Around 170,000 golf fans are expected to attend at least one day of the competition, with two thirds of them coming from outside Scotland.
For the British Open last year, which was held at St Andrew’s course, it was estimated that GB£140 million was injected into the Scottish economy. VisitScotland are hoping for an even bigger bonanza this year and golf tourism across the United Kingdom is expected to be one of the things that will actually benefit from Brexit.
The reduced value of sterling has had an impact with increased interest from US visitors in particular looking for golf holidays. Brexit is also considered likely to encourage staycations by UK residents, who will find their pounds go a little bit further now than if they were changed into euros and dollars.
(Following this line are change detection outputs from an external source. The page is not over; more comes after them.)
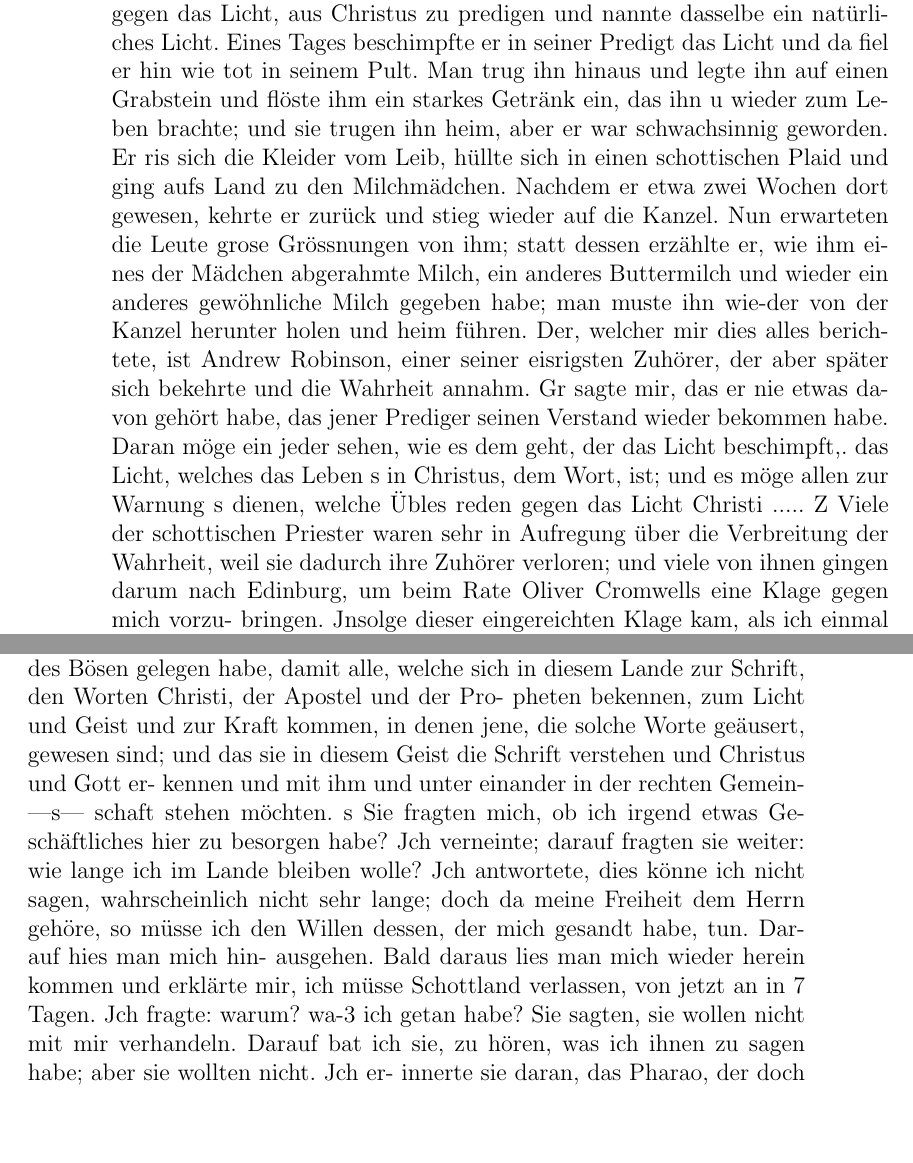
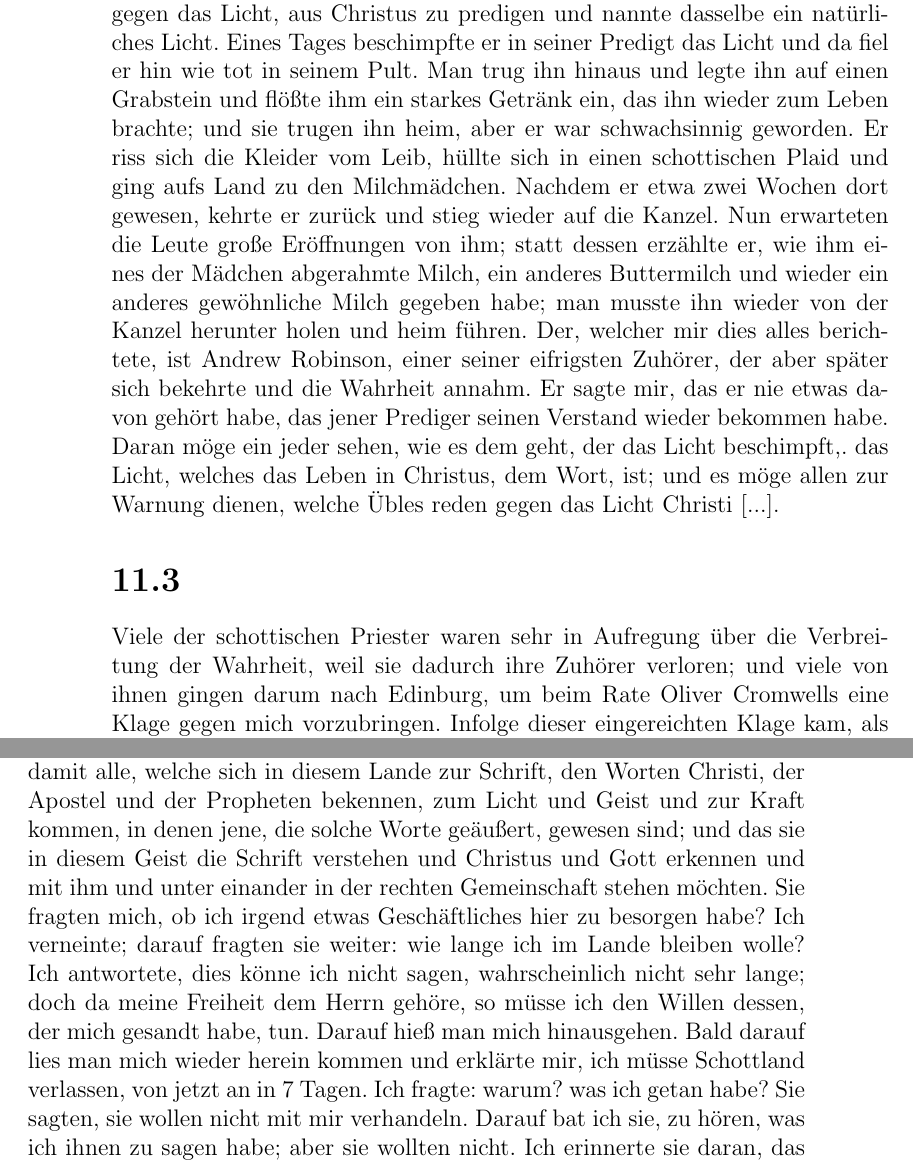
Before and after one commit to OlafRadicke/george_fox_tagebuch, a LaTeX book (komplett.tex, which reads kap_11.tex): two parts of pages 138 and 139 of 336, joined at a grey line, cut so that both start at the same text, the shorter picture padded with empty space. Compiled offline with pdfLaTeX.

Commit message:
weiter....

```diff
--- a/kap_11.tex
+++ b/kap_11.tex
@@ -155,28 +155,32 @@ gegen die Freunde und gegen das Licht, aus Christus zu
 predigen und nannte dasselbe ein natürliches Licht. Eines Tages
 beschimpfte er in seiner Predigt das Licht und da fiel er hin wie
 tot in seinem Pult. Man trug ihn hinaus und legte ihn auf
-einen Grabstein und flöste ihm ein starkes Getränk ein, das ihn u
+einen Grabstein und flößte ihm ein starkes Getränk ein, das ihn
 wieder zum Leben brachte; und sie trugen ihn heim, aber er war
-schwachsinnig geworden. Er ris sich die Kleider vom Leib, hüllte
+schwachsinnig geworden. Er riss sich die Kleider vom Leib, hüllte
 sich in einen schottischen Plaid und ging aufs Land zu den
 Milchmädchen. Nachdem er etwa zwei Wochen dort gewesen,
 kehrte er zurück und stieg wieder auf die Kanzel. Nun erwarteten
-die Leute grose Grössnungen von ihm; statt dessen erzählte er,
+die Leute große Eröffnungen von ihm; statt dessen erzählte er,
 wie ihm eines der Mädchen abgerahmte Milch, ein anderes
 Buttermilch und wieder ein anderes gewöhnliche Milch gegeben
-habe; man muste ihn wie-der von der Kanzel herunter holen und
+habe; man musste ihn wieder von der Kanzel herunter holen und
 heim führen. Der, welcher mir dies alles berichtete, ist Andrew
-Robinson, einer seiner eisrigsten Zuhörer, der aber später sich
-bekehrte und die Wahrheit annahm. Gr sagte mir, das er nie
+Robinson,\person{Robinson, Andrew} einer seiner eifrigsten
+Zuhörer, der aber später sich
+bekehrte und die Wahrheit annahm. Er sagte mir, das er nie
 etwas davon gehört habe, das jener Prediger seinen Verstand
 wieder bekommen habe. Daran möge ein jeder sehen, wie es
-dem geht, der das Licht beschimpft,. das Licht, welches das Leben s
-in Christus, dem Wort, ist; und es möge allen zur Warnung s
-dienen, welche Übles reden gegen das Licht Christi ..... Z
+dem geht, der das Licht beschimpft,. das Licht, welches das Leben
+in Christus, dem Wort, ist; und es möge allen zur Warnung
+dienen, welche Übles reden gegen das Licht Christi [...].
+
+\section{}
+
 Viele der schottischen Priester waren sehr in Aufregung über
 die Verbreitung der Wahrheit, weil sie dadurch ihre Zuhörer
 verloren; und viele von ihnen gingen darum nach Edinburg,
-um beim Rate Oliver Cromwells eine Klage gegen mich vorzu-
-bringen. Jnsolge dieser eingereichten Klage kam, als ich einmal
+um beim Rate Oliver Cromwells eine Klage gegen mich
+vorzubringen. Infolge dieser eingereichten Klage kam, als ich einmal
 aus einer Versammlung zurückkam, ein Beamter und brachte mir
 folgenden Befehl:
@@ -188 +190,0 @@ G. Downing, Ratsbeamter.«
-gt
@@ -209,22 +224,23 @@ fz zu tun übergeben ist, leite, damit ihr es tut zur Ehre Gottes-«.
-t Sie fragten mich, weshalb ich nach Schottland gekommen sei? ich
+zu tun übergeben ist, leite, damit ihr es tut zur Ehre Gottes.}
+Sie fragten mich, weshalb ich nach Schottland gekommen sei? ich
 sagte: um den Samen Gottes aufzusuchen, der solange in den
 Banden des Bösen gelegen habe, damit alle, welche sich in diesem
-Lande zur Schrift, den Worten Christi, der Apostel und der Pro-
-pheten bekennen, zum Licht und Geist und zur Kraft kommen, in
-denen jene, die solche Worte geäusert, gewesen sind; und das sie
-in diesem Geist die Schrift verstehen und Christus und Gott er-
-kennen und mit ihm und unter einander in der rechten Gemein-
-—s— schaft stehen möchten. s Sie fragten mich, ob ich irgend etwas Ge-
-schäftliches hier zu besorgen habe? Jch verneinte; darauf fragten
-sie weiter: wie lange ich im Lande bleiben wolle? Jch antwortete,
+Lande zur Schrift, den Worten Christi, der Apostel und der
+Propheten bekennen, zum Licht und Geist und zur Kraft kommen, in
+denen jene, die solche Worte geäußert, gewesen sind; und das sie
+in diesem Geist die Schrift verstehen und Christus und Gott
+erkennen und mit ihm und unter einander in der rechten
+Gemeinschaft stehen möchten. Sie fragten mich, ob ich irgend etwas
+Geschäftliches hier zu besorgen habe? Ich verneinte; darauf fragten
+sie weiter: wie lange ich im Lande bleiben wolle? Ich antwortete,
 dies könne ich nicht sagen, wahrscheinlich nicht sehr lange; doch
 da meine Freiheit dem Herrn gehöre, so müsse ich den Willen
-dessen, der mich gesandt habe, tun. Darauf hies man mich hin-
-ausgehen. Bald daraus lies man mich wieder herein kommen
+dessen, der mich gesandt habe, tun. Darauf hieß man mich
+hinausgehen. Bald darauf lies man mich wieder herein kommen
 und erklärte mir, ich müsse Schottland verlassen, von jetzt an in
-7 Tagen. Jch fragte: warum? wa-3 ich getan habe? Sie sagten,
+7 Tagen. Ich fragte: warum? was ich getan habe? Sie sagten,
 sie wollen nicht mit mir verhandeln. Darauf bat ich sie, zu hören,
-was ich ihnen zu sagen habe; aber sie wollten nicht. Jch er-
-innerte sie daran, das Pharao, der doch ein Heide gewesen sei,
+was ich ihnen zu sagen habe; aber sie wollten nicht. Ich
+erinnerte sie daran, das Pharao, der doch ein Heide gewesen sei,
 Moses und Aaron angehört habe, und Herodes hörte Johannes
 den Täufer; sie sollten doch nicht schlechter sein als jene! Aber
```
Also changed, not shown: kap_11.tex (48 more changed lines).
Particularly attractive for tourists are the chances of playing on one of the Open golf courses, of which there are nine currently active. Four of them are in Scotland: this year’s venue at Royal Troon, last year’s venue of St Andrews, along with the famous Carnoustie course along with Turnberry, which is owned by US Presidential hopeful Donald Trump.
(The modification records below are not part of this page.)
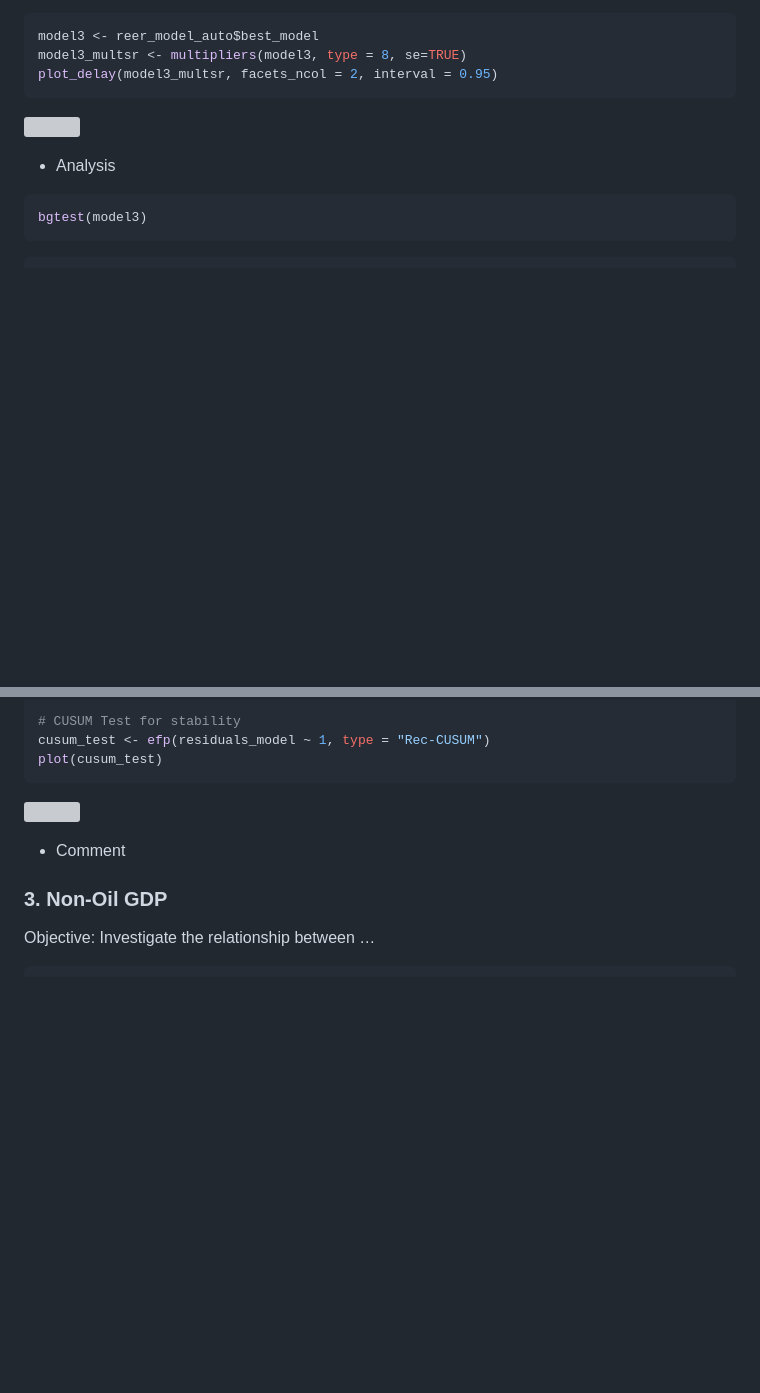
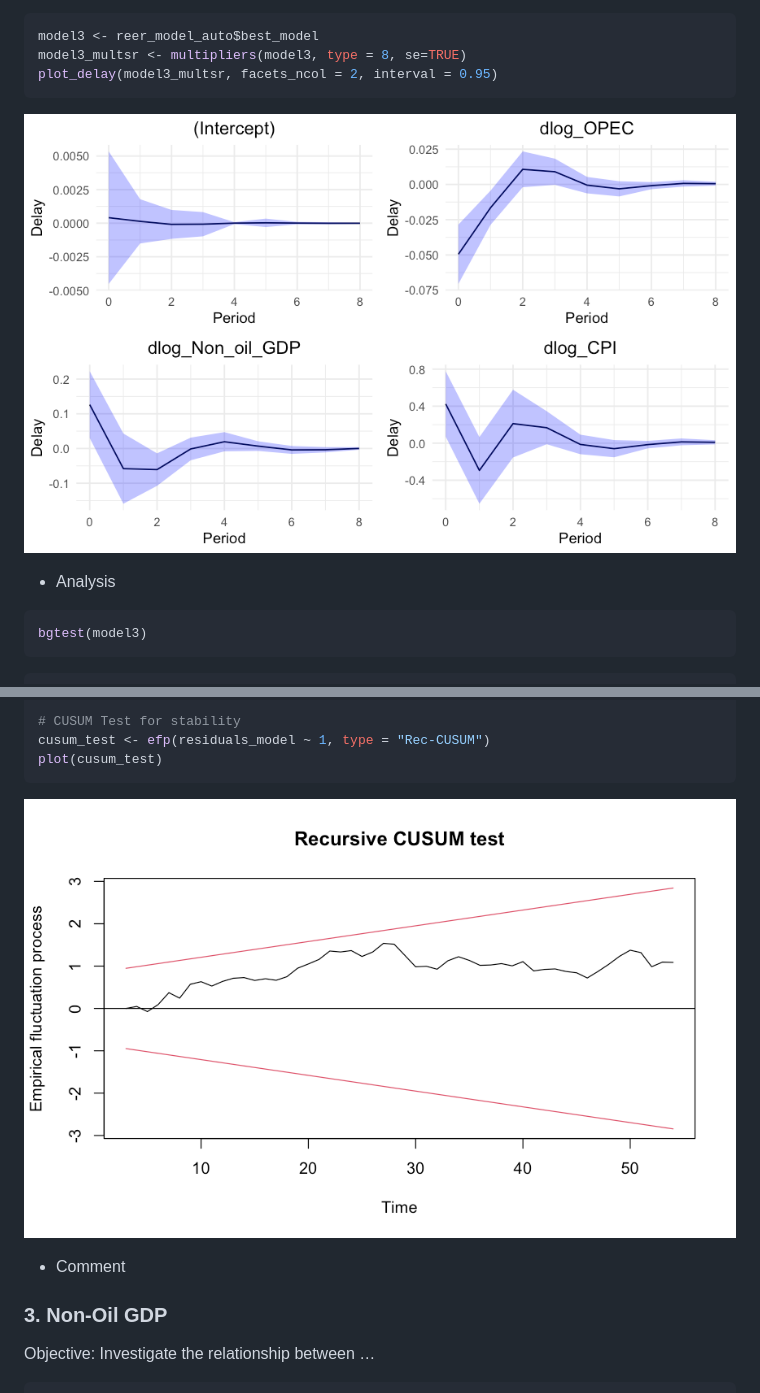
Before and after one commit to arashid9-1/Oil-Dependency-Saudi-Arabia-Economy, a Markdown page: readme.md, 2 parts joined by grey strips. Rendered like a GitHub page; blank space fills up the shorter version; grey boxes are pictures that could not be loaded.

````diff
--- a/readme.md
+++ b/readme.md
@@ -698,7 +698,7 @@ model3_multsr <- multipliers(model3, type = 8, se=TRUE)
 plot_delay(model3_multsr, facets_ncol = 2, interval = 0.95)
 ```
 
-![](README_files/figure-gfm/M2%20Impluse%20Responses-1.png)<!-- -->
+![](irf2.png)<!-- -->
 
 - Analysis
 
@@ -746,7 +746,7 @@ cusum_test <- efp(residuals_model ~ 1, type = "Rec-CUSUM")
 plot(cusum_test)
 ```
 
-![](README_files/figure-gfm/M2%20Diagnostic%20Tests-1.png)<!-- -->
+![](cusum2.png)<!-- -->
 
 - Comment
 
````
Also changed, not shown: other parts of readme.md (+8 -8 lines).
England is also home to four venues: Royal Birkdale, Royal Lytham & St Annes, and Royal Liverpool – all in the north of the country – and Royal St George’s in Kent. There is also a single course in Northern Ireland, Royal Portrush, which will play host to the Open in 2019 for the first time in almost seventy years.